MATERIALS PROVIDED »
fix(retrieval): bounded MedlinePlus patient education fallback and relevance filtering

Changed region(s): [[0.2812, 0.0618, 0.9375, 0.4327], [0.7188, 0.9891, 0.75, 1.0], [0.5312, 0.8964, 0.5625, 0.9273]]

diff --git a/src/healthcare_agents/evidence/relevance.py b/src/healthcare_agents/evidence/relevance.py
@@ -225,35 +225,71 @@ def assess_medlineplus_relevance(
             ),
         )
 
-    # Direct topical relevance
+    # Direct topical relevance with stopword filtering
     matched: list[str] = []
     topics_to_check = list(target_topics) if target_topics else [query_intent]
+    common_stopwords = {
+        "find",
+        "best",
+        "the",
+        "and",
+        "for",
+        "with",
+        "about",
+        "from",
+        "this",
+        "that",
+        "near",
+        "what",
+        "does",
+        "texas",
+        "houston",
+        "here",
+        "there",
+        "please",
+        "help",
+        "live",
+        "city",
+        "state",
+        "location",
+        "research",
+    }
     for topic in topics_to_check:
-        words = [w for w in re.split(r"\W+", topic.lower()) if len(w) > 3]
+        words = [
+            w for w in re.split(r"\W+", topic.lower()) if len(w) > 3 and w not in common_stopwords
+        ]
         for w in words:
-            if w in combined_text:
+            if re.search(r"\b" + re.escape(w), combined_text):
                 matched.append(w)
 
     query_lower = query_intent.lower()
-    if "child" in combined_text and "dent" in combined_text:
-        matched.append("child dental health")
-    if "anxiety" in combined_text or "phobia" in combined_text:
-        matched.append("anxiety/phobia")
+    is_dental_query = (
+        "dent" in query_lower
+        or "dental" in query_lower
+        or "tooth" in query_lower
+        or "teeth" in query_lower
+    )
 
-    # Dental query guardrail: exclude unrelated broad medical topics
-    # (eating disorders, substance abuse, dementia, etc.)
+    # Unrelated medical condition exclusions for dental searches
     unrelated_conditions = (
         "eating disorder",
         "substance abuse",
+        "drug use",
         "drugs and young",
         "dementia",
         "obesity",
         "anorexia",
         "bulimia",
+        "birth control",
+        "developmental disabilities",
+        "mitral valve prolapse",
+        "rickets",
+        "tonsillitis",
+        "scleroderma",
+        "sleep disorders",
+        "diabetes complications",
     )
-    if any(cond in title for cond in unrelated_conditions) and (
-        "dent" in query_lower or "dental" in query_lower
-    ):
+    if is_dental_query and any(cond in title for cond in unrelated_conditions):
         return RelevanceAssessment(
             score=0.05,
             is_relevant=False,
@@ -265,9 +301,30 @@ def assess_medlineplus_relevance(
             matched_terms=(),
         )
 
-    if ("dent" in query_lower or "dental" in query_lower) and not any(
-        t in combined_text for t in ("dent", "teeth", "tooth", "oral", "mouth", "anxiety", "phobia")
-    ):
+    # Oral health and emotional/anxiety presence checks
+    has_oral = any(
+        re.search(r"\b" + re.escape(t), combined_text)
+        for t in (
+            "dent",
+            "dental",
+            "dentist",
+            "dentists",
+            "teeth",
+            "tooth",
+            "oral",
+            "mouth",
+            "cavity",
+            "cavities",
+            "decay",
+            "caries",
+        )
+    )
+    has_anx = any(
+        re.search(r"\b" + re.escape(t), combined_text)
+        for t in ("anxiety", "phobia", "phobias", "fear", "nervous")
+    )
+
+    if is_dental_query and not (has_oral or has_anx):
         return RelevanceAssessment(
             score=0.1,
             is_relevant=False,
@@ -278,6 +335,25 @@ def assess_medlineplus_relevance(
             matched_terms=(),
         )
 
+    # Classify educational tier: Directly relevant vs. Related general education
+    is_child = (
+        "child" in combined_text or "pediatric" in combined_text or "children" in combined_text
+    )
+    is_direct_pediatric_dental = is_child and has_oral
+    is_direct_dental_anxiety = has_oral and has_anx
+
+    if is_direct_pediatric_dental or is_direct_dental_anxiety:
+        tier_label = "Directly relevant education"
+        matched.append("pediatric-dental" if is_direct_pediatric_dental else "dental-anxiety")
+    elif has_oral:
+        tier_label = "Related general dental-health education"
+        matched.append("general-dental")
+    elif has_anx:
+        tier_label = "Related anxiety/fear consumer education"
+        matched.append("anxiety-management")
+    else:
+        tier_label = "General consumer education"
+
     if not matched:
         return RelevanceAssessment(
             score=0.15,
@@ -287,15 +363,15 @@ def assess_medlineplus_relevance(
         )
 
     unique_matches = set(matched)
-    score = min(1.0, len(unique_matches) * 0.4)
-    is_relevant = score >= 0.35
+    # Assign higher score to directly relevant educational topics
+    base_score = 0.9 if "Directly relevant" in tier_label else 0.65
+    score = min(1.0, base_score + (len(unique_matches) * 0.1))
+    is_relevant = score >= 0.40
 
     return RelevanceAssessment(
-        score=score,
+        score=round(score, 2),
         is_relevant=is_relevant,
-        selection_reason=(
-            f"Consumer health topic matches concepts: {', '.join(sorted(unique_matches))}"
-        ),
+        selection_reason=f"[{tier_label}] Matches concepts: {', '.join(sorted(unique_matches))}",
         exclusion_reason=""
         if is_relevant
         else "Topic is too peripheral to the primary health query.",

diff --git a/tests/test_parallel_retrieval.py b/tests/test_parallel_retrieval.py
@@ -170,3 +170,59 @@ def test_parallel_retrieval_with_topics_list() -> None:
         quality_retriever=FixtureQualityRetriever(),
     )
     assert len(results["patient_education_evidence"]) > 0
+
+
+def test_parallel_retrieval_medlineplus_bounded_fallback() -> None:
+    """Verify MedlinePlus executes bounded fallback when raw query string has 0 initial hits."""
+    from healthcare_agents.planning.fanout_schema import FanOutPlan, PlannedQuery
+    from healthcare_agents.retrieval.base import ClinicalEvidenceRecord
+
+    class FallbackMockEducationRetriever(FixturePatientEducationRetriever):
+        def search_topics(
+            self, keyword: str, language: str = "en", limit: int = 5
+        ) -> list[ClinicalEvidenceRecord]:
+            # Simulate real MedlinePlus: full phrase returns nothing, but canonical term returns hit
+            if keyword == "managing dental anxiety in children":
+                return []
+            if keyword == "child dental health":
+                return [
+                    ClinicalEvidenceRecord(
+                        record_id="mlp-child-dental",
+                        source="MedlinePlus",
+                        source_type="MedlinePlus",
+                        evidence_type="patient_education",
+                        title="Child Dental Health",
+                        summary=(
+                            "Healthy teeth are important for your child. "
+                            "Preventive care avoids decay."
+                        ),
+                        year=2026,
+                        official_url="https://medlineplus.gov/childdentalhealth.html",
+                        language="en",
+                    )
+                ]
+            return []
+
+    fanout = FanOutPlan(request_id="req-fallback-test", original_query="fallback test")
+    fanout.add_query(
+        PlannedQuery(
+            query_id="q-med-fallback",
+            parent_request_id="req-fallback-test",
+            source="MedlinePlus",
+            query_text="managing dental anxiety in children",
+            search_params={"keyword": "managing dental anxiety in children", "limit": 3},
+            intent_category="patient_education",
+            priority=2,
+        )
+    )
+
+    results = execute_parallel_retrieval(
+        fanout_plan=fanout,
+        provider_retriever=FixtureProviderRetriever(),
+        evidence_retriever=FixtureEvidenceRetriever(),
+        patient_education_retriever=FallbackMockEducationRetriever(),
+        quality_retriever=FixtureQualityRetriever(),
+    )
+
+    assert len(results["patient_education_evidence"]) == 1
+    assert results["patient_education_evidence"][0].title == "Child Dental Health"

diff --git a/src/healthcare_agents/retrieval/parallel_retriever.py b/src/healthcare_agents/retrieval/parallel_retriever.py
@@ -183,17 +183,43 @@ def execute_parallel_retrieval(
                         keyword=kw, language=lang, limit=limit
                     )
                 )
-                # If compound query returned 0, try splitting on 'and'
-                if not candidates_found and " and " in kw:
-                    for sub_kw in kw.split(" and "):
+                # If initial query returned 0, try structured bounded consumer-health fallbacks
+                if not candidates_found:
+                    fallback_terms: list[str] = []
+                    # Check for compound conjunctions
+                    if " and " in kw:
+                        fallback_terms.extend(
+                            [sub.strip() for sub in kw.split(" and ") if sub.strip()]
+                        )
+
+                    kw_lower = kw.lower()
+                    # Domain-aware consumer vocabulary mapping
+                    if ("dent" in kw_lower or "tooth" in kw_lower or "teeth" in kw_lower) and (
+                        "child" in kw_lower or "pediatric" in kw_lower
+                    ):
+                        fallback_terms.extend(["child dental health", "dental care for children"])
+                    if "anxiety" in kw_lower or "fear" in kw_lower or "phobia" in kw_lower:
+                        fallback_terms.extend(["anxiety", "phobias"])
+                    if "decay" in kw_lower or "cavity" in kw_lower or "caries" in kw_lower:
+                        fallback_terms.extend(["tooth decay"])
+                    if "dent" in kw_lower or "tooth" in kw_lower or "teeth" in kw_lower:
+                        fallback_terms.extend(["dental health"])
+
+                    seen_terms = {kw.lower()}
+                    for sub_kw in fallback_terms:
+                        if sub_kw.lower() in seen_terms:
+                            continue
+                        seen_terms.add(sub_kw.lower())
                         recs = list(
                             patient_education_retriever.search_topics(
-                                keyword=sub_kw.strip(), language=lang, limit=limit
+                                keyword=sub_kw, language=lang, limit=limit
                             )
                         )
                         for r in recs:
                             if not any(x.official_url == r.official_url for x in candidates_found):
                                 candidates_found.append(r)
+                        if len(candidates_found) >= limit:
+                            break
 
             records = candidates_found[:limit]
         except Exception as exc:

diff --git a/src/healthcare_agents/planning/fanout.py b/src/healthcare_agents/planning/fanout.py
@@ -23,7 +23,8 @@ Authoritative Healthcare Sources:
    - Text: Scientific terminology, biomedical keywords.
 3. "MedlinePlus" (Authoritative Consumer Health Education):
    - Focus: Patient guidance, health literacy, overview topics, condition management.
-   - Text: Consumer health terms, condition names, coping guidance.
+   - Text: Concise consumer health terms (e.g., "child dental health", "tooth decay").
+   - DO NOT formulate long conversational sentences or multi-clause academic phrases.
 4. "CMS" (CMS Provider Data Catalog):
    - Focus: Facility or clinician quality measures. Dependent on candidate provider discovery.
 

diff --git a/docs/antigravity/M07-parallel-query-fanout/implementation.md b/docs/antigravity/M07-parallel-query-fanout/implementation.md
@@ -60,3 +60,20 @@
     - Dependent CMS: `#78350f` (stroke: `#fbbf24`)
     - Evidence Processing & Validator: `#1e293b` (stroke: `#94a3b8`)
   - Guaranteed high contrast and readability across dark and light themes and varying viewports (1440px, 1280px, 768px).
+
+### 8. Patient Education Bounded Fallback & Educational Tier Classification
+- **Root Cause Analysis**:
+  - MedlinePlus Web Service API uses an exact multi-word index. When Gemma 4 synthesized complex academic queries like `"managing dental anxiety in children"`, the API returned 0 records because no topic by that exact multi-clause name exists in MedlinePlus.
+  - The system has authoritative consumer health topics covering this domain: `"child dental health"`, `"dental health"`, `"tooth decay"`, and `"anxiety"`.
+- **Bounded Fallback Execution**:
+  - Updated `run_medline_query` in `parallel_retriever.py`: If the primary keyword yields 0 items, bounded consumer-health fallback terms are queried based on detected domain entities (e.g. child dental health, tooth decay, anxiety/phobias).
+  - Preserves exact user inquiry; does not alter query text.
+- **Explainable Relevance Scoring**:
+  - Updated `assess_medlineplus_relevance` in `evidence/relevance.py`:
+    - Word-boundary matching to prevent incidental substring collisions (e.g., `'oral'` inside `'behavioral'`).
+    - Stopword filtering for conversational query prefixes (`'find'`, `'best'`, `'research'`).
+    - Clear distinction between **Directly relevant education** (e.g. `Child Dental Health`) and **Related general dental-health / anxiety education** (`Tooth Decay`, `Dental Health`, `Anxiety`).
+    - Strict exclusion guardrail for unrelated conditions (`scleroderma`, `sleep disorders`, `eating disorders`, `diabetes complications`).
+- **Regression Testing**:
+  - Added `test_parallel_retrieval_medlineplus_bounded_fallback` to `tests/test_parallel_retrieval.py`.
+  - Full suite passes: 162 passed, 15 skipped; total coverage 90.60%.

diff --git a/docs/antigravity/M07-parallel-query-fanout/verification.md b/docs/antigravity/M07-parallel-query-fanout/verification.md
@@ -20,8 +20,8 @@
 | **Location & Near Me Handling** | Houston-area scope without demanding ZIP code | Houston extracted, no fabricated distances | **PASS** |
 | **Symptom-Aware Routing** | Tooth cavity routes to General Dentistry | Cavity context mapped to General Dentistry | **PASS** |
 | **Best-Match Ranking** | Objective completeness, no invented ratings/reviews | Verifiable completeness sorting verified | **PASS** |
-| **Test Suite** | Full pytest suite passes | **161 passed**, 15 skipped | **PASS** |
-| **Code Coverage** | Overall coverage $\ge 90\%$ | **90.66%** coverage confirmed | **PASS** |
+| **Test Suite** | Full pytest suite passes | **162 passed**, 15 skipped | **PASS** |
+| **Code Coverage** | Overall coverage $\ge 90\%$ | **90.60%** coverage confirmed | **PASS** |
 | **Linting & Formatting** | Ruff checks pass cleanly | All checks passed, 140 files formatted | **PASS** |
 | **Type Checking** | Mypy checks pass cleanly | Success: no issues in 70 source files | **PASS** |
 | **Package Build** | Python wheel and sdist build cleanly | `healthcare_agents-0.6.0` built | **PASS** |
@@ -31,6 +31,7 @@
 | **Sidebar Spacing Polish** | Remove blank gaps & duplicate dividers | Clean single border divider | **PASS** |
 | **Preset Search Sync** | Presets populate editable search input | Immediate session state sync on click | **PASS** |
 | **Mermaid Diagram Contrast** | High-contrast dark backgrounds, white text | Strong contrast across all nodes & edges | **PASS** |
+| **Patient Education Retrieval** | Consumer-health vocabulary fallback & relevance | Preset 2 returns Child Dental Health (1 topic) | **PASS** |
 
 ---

REQUIRED WORK »
Every line of the records containing the word "append" must appear in the answer.

SOLUTION FOR THIS EXERCISE »
                 matched.append(w)
-        matched.append("child dental health")
-        matched.append("anxiety/phobia")
+        matched.append("pediatric-dental" if is_direct_pediatric_dental else "dental-anxiety")
+        matched.append("general-dental")
+        matched.append("anxiety-management")
                                 candidates_found.append(r)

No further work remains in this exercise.